The sun glared. The heat wrapped us up in its devouring embrace.
“By the statue of the Agony in the Garden,” I mumbled.
“I found the grave,” my brother said.
I stared at the stone. In gray and black it spelled out very few facts about the man:
James William Key, MD
January 30, 1953 – July 2, 2003
I found that I couldn’t cry at the grave.
After leaving the cemetery we stopped by the church he was raised in, where he had taken us, and where his funeral was held. When I entered the chapel, my heart became confused. It both sank deep into my stomach and somehow also rose up to my throat. I stared at the golden monstrance, stared at the Body of Christ, and did my best to offer it all up to him. In the restaurant we went to at lunch, I felt like my face gave me away. People looked up at me as I walked towards our table, and they looked into my eyes. I tried to smile, but I think the eyes gave me away. There they found the impenetrable sadness, the grief unexpressed.

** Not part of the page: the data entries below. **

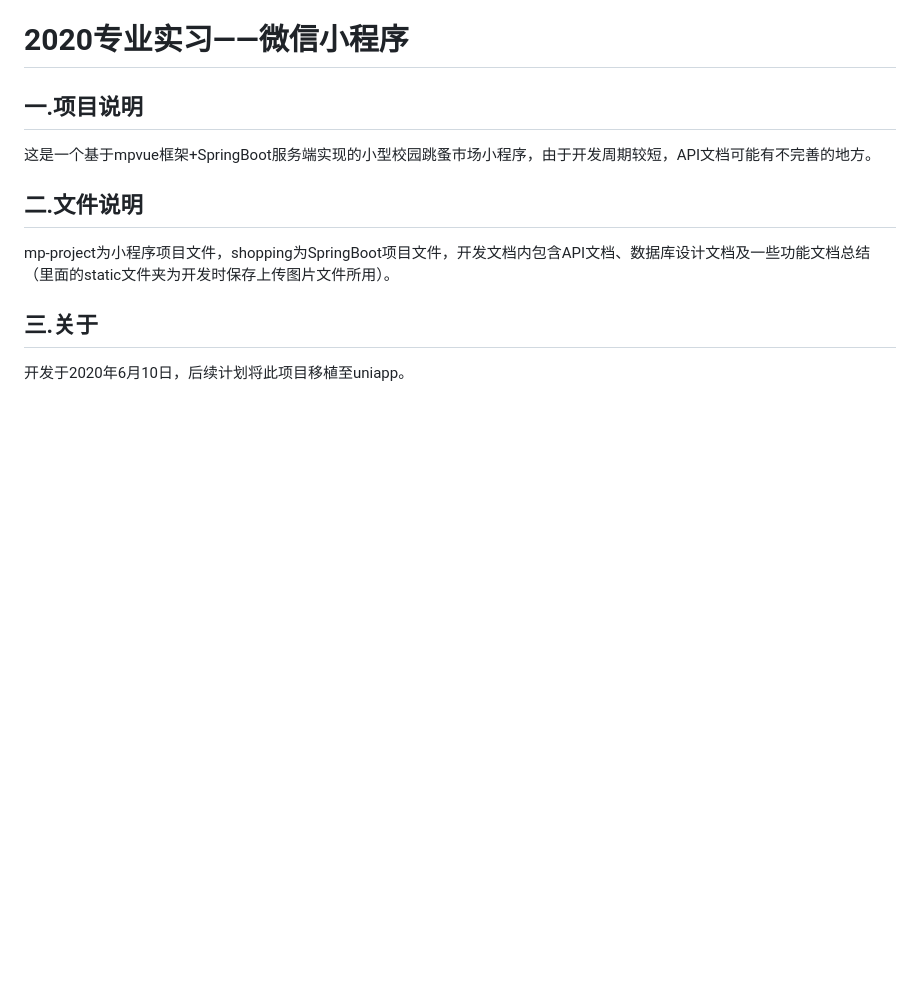
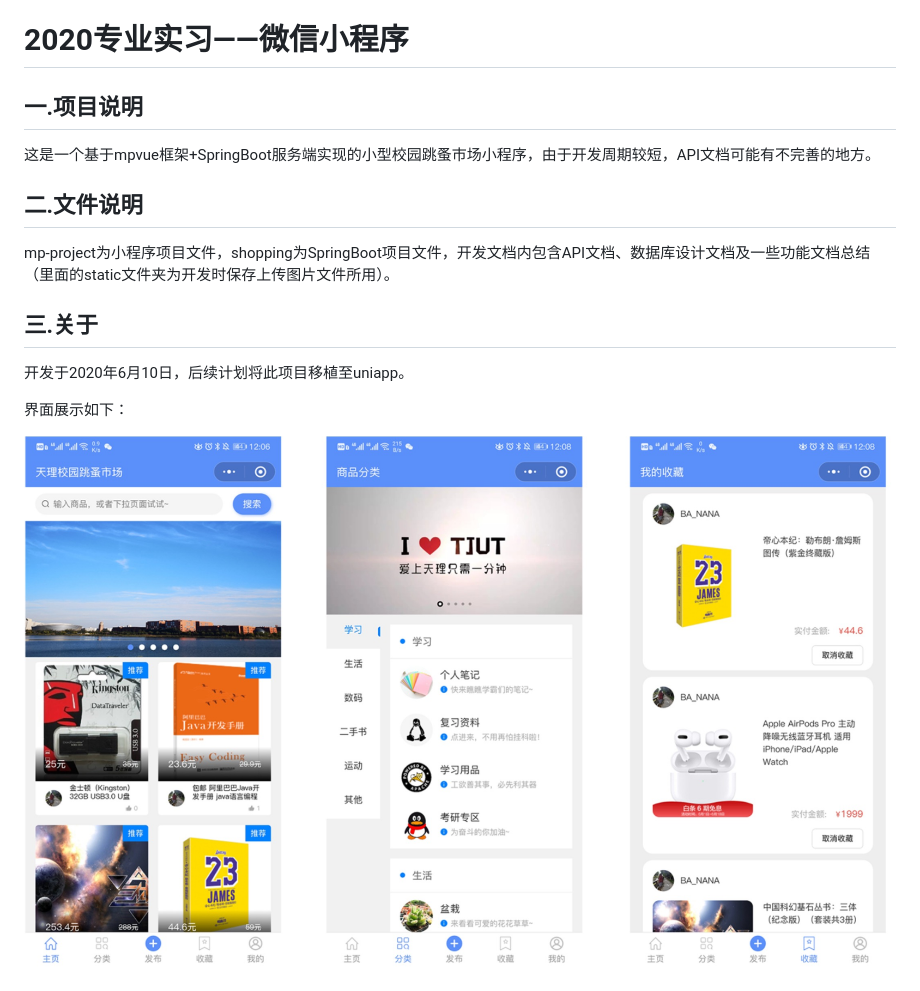
Before and after one commit to cszmzh/2020-mp-training, a Markdown page: README.md, the part around the change. Rendered like a GitHub page; pictures changed too: img/小程序界面.png (added); blank space fills up the shorter version.

Commit message:
update
更新小程序界面展示图

```diff
--- a/README.md
+++ b/README.md
@@ -10,3 +10,7 @@ mp-project为小程序项目文件，shopping为SpringBoot项目文件，开发
 ## 三.关于
 
 开发于2020年6月10日，后续计划将此项目移植至uniapp。
+
+界面展示如下：
+
+<img src="img/小程序界面.png" alt="小程序界面展示" style="zoom:50%;" />
```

Yesterday marked the 12th anniversary of my father’s death. July 2nd has been the weirdest day of the year for me since then. Not necessarily the saddest, but certainly the strangest. It’s hard to put into words, but I need to try. That’s why I’m writing this post, so that I might be able to formulate both to myself and to those around me the state of my heart on July 2nd.
The cold and curt gravestone cannot capture who the man was. He had been a son, a brother, a husband, a father, a friend, a doctor, a Catholic, a football player and coach, a lover of musicals, a fan of the Beatles, a restorer of the family beach house. He was many wonderful things. But people are complicated. He was complicated, too. He was sad, very sad. An inexplicable sadness, an incurable pain clouded over him. It was his cross that he did not know how to bear. Not only was he sad, he was also angry at times. He couldn’t really control it. He was sick as well as sad. He was very sick. Because of the sickness, he sometimes said and did terrible things. Though he never physically hurt me, sometimes I was afraid of him. But mostly, I loved him, and I was sad that he was so sad. I was only eight when he died. I couldn’t process it. I couldn’t understand it. I wept for hours. I remember going to the viewing, and seeing his body in the casket and thinking, “Surely he’s going to wake up now. It’s all just been an elaborate misunderstanding, an elaborate joke.” But he never woke up, and the casket was closed. On the day of the funeral, I had a difficult time crying. I thought that I ought to be crying as his daughter. But I couldn’t. My emotions were mixed. I loved my dad, and I was so sad that he was gone, but in a terrible way I was relieved, too because I also feared him at times. And then I felt even more terrible for feeling relieved. How could a daughter be relieved by her father’s death?
My mixed feelings spiraled and I spent my third grade year in a depression that my classmates could not understand.
On July 2nd of every year, I still have mixed feelings. I have sorely felt his absence in my life. Now those feelings are dominated by a sadness for his sickness, and I am no longer relieved that he’s gone. But I began to build walls to “protect myself” from others when I was 8, and I really only stopped building them when I was 16 or 17. Since then, I have been working on taking them back down and truly embracing the people around me. However, it’s all a process. I rediscover new walls often. I cry my eyes out on days where nothing significant has happened, but I simply recall a new facet to the man who was my dad. Yet I can’t cry on the anniversary of my dad’s death. He was complicated. I am complicated. Life is complicated.
Something I have learned from the things that have happened to those that I love and from the things that have happened to me is that you never know what cross someone is bearing. Most people I meet, and probably most people who read this probably had no idea that my dad, his death, and his memory have been some of my most profound struggles in my life. We never know the cross people are bearing. Often, people are struggling up Calvary, and they feel that they must struggle in silence. Often, people struggle and manifest their stress in being unkind or violent because they do not know how else to release their pain.
Man struggles. Man is wounded. Our world and our hearts have been invaded by the horrors of sin, suffering, and death. We are the walking wounded. But I implore you, whatever it is that you are struggling with, let not your wounds wound others. I have spent too much of the last 12 years wounding others because of the wounds I carry and the walls I built. Instead of wounding further, try a healing course. If you are wounded spend time thinking of the people around you who are also surely carrying wounds. Let your wounds make you more compassionate and more empathetic towards those you meet. Begin to heal the wounds instead of harming others; help instead of hindering relationships by your walls. Allow your wounds help you embrace faith, hope, and charity. I need to allow my wounds, and Jesus Christ my Healer, to do the same for me.
Please pray for me and my family and the crosses we bear. Please know I’m praying for you, too. May God bless you on this strange yet marvelous journey of life.